===== Material for the task

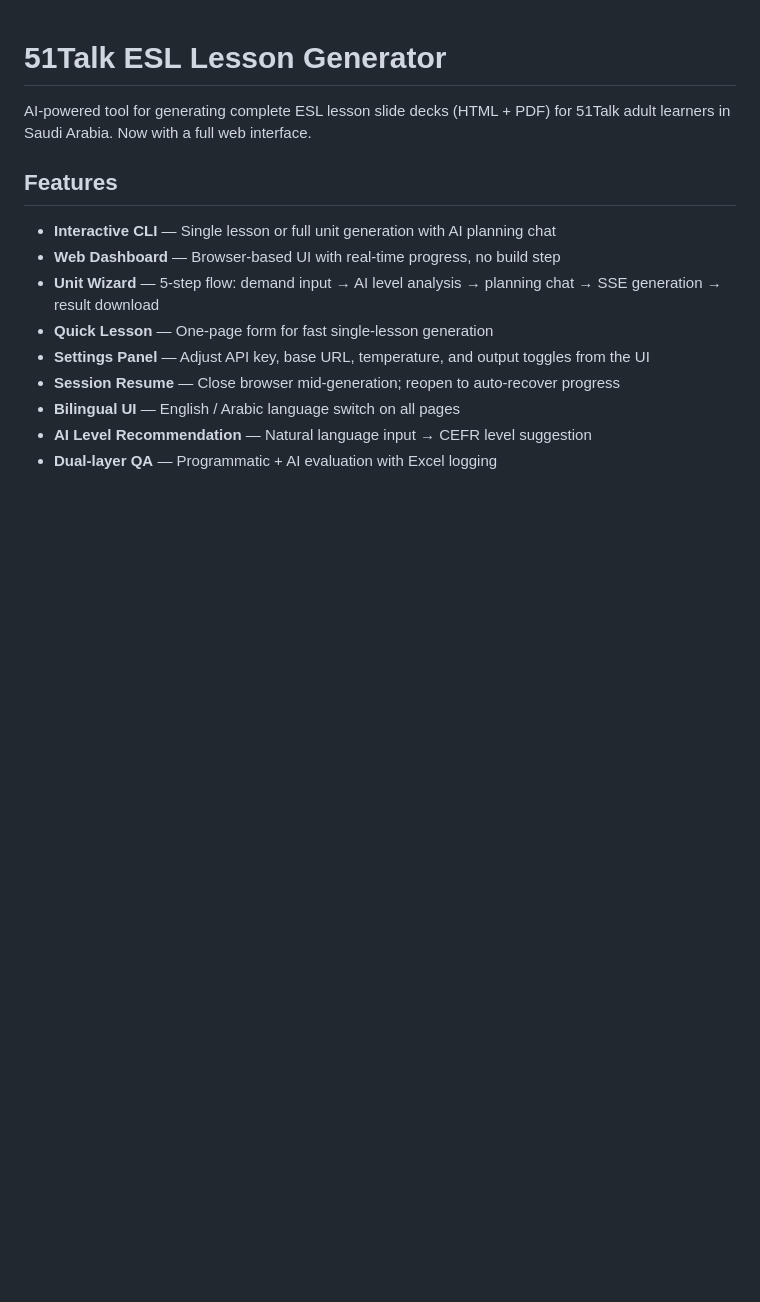
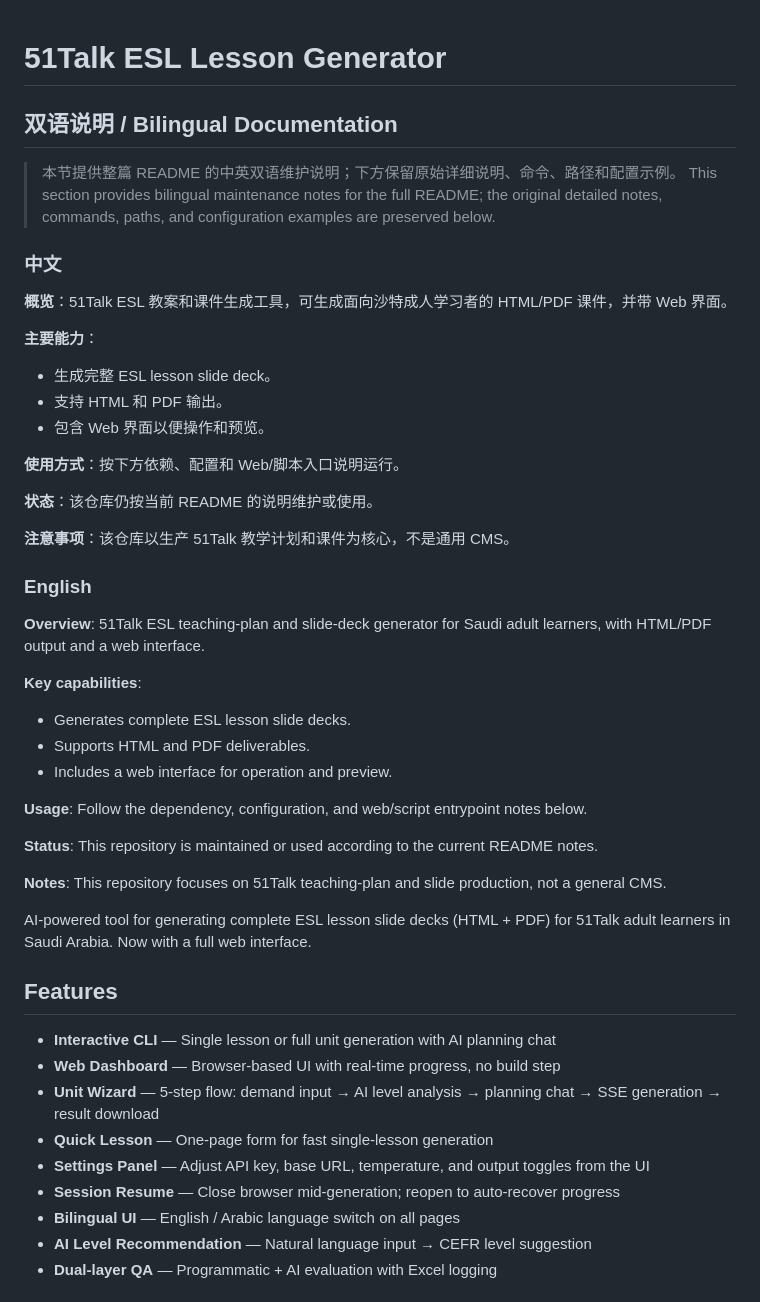
Before and after one commit to tzwkb/51talk-tp-generator, a Markdown page: README.md, the part around the change. Drawn GitHub-style; blank space fills up the shorter version.

Commit message:
docs: bilingualize README

```diff
--- a/README.md
+++ b/README.md
@@ -1,4 +1,43 @@
 # 51Talk ESL Lesson Generator
+
+<!-- bilingual-readme:start -->
+
+## 双语说明 / Bilingual Documentation
+
+> 本节提供整篇 README 的中英双语维护说明；下方保留原始详细说明、命令、路径和配置示例。
+> This section provides bilingual maintenance notes for the full README; the original detailed notes, commands, paths, and configuration examples are preserved below.
+
+### 中文
+
+**概览**：51Talk ESL 教案和课件生成工具，可生成面向沙特成人学习者的 HTML/PDF 课件，并带 Web 界面。
+
+**主要能力**：
+- 生成完整 ESL lesson slide deck。
+- 支持 HTML 和 PDF 输出。
+- 包含 Web 界面以便操作和预览。
+
+**使用方式**：按下方依赖、配置和 Web/脚本入口说明运行。
+
+**状态**：该仓库仍按当前 README 的说明维护或使用。
+
+**注意事项**：该仓库以生产 51Talk 教学计划和课件为核心，不是通用 CMS。
+
+### English
+
+**Overview**: 51Talk ESL teaching-plan and slide-deck generator for Saudi adult learners, with HTML/PDF output and a web interface.
+
+**Key capabilities**:
+- Generates complete ESL lesson slide decks.
+- Supports HTML and PDF deliverables.
+- Includes a web interface for operation and preview.
+
+**Usage**: Follow the dependency, configuration, and web/script entrypoint notes below.
+
+**Status**: This repository is maintained or used according to the current README notes.
+
+**Notes**: This repository focuses on 51Talk teaching-plan and slide production, not a general CMS.
+
+<!-- bilingual-readme:end -->
 
 AI-powered tool for generating complete ESL lesson slide decks (HTML + PDF) for 51Talk adult learners in Saudi Arabia. Now with a full web interface.
 
```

==========

Task requirements: Please filter the listing down to lines that include the word "interface".

Solution to this task:
+**Overview**: 51Talk ESL teaching-plan and slide-deck generator for Saudi adult learners, with HTML/PDF output and a web interface.
+- Includes a web interface for operation and preview.
 AI-powered tool for generating complete ESL lesson slide decks (HTML + PDF) for 51Talk adult learners in Saudi Arabia. Now with a full web interface.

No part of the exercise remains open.